Recently I’ve been listening to conversations about our “photo memory” generation. This follows the idea that our young audiences are “seeing” a lot of visual content in their computers, Iphones, Ipads that represent their “memories”. When I was a child I was lucky if I was included in the family holiday photographs of Christmas/Easter/Fourth of July/Halloween. My father took some great photographs of our family – just not that often. So we would really remember those images as “that really happened” for our memories. Nowadays, young people are instagraming their snacks. So many images are being recorded of their everyday life, so the visual “store” of what their childhood/self image memories are legion. And I wonder, how does that affect this generation in terms of what they see and feel in theatre?
I’ve seen some incredible images in my years of watching theatre: in 2001 I saw Judy Dench walking down a staircase in “Royal Family” like a cobra (that was a lesson in motion/controlled suprise); the scope of different worlds in the “Mahabharata”, the stage play directed by Peter Brook in 1985; and the rain that fell from the sky in “The Grapes of Wrath” on Broadway in 1990. I loved being surprised by the power of those visual images. They had a surprising sense of “new” about them and they’ve become prized memories for me.

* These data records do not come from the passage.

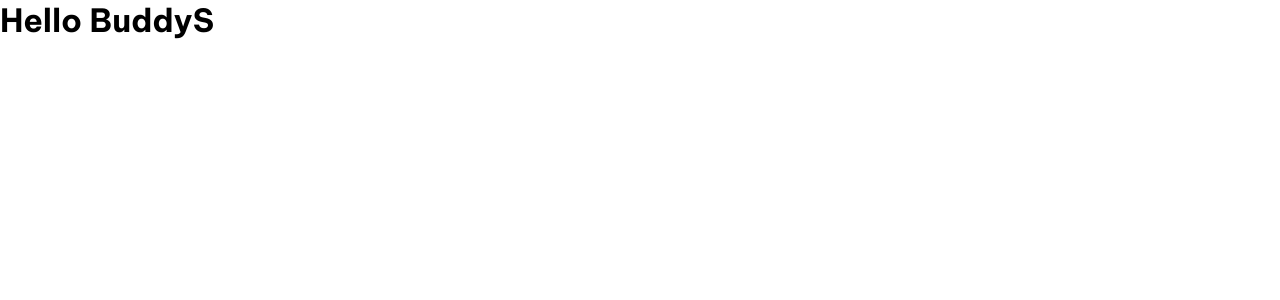
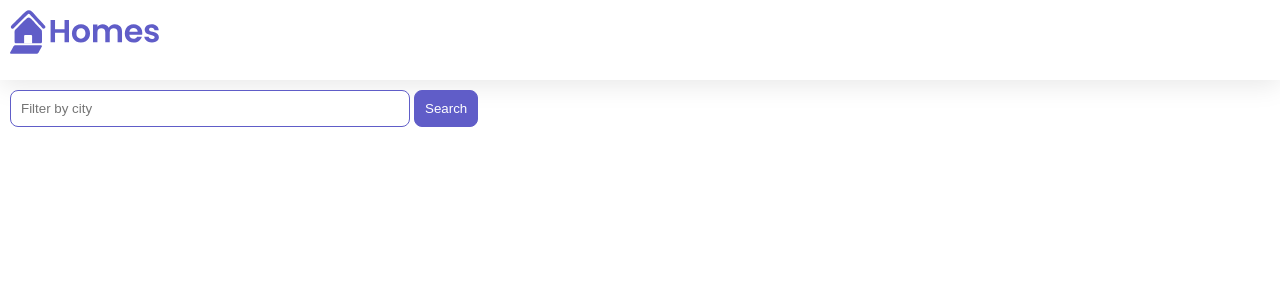
Before and after one commit to rafaelCacador/Angular, an Angular app in the folder first-app-lesson-00/: page / in a window 1280 px wide. Shown: the top 300 px of the page. Built offline with nearby package versions, Linux system fonts and the light colour scheme.

Commit message:
Segunda lição, criando components pelo terminal

```diff
--- a/first-app-lesson-00/src/app/app.component.ts
+++ b/first-app-lesson-00/src/app/app.component.ts
@@ -1,11 +1,24 @@
 import { Component } from '@angular/core';
+import { HomeComponent } from './home/home.component';
 
 @Component({
-  selector: 'app-root',
-  standalone: true,
-  imports: [],
-  template: `<h1>Hello BuddyS</h1>`,
-  styleUrls: ['./app.component.css'],
+  selector: 'app-root', //Como o ângular se refere ao component
+  standalone: true, //Se o component requer um arquivo .NgModule (API)
+  imports: [
+    HomeComponent,
+  ], //Dependências do componente
+  template: `
+  <main>
+    <header class="brand-name">
+      <img class="brand-logo" src="/assets/logo.svg" alt="logo" aria-hidden="true">
+    </header>
+    <section class="content">
+      <app-home></app-home>
+    </section>
+  </main>
+
+`, //Marcação html e layout do componente
+  styleUrls: ['./app.component.css'], //URL do arquivo css
 })
 export class AppComponent {
   title = 'homez';
--- /dev/null
+++ b/first-app-lesson-00/src/app/home/home.component.css
@@ -0,0 +1,40 @@
+.results {
+    display: grid;
+    column-gap: 14px;
+    row-gap: 14px;
+    grid-template-columns: repeat(auto-fill, minmax(400px, 400px));
+    margin-top: 50px;
+    justify-content: space-around;
+  }
+
+  input[type="text"] {
+    border: solid 1px var(--primary-color);
+    padding: 10px;
+    border-radius: 8px;
+    margin-right: 4px;
+    display: inline-block;
+    width: 30%;
+  }
+
+  button {
+    padding: 10px;
+    border: solid 1px var(--primary-color);
+    background: var(--primary-color);
+    color: white;
+    border-radius: 8px;
+  }
+
+  @media (min-width: 500px) and (max-width: 768px) {
+    .results {
+        grid-template-columns: repeat(2, 1fr);
+    }
+    input[type="text"] {
+        width: 70%;
+    }
+  }
+
+  @media (max-width: 499px) {
+    .results {
+        grid-template-columns: 1fr;
+    }
+  }
--- /dev/null
+++ b/first-app-lesson-00/src/app/home/home.component.ts
@@ -0,0 +1,20 @@
+import { Component } from '@angular/core';
+
+@Component({
+  selector: 'app-home',
+  standalone: true,
+  imports: [],
+  template: `
+  <section>
+    <form>
+      <input type="text" placeholder="Filter by city">
+      <button class="primary" type="button">Search</button>
+    </form>
+  </section>
+`,
+
+  styleUrl: './home.component.css'
+})
+export class HomeComponent {
+
+}
```
Also changed, not shown: first-app-lesson-00/src/app/housing-location/housing-location.component.ts (added, +16 -0 lines), first-app-lesson-00/src/app/housing-location/housing-location.component.css (added).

So I was actually distressed to read this article about the exclusivity of men on a number of lists. Granted women have only been allowed to vote in the United States since 1920, so it’s understood that there is some catching up to do. But I was weirdly horrified to see how many important groups of people do not include a single woman. It reminded me of the “Dry White Male” season at the Guthrie. To see the images in the articles of all the men’s faces, and not a single woman in their leadership lists, was stunning.
It made me wonder, do young audiences assume that the voice and face of a leader is a man if what they are exposed to are only men as leaders?
I suppose the remedy to this would be to create lists that have women involved as leaders (along with men) and help share their faces and names as recognized “memories” of leadership. But for now, I am going to make a cup of tea and take some cold medicine.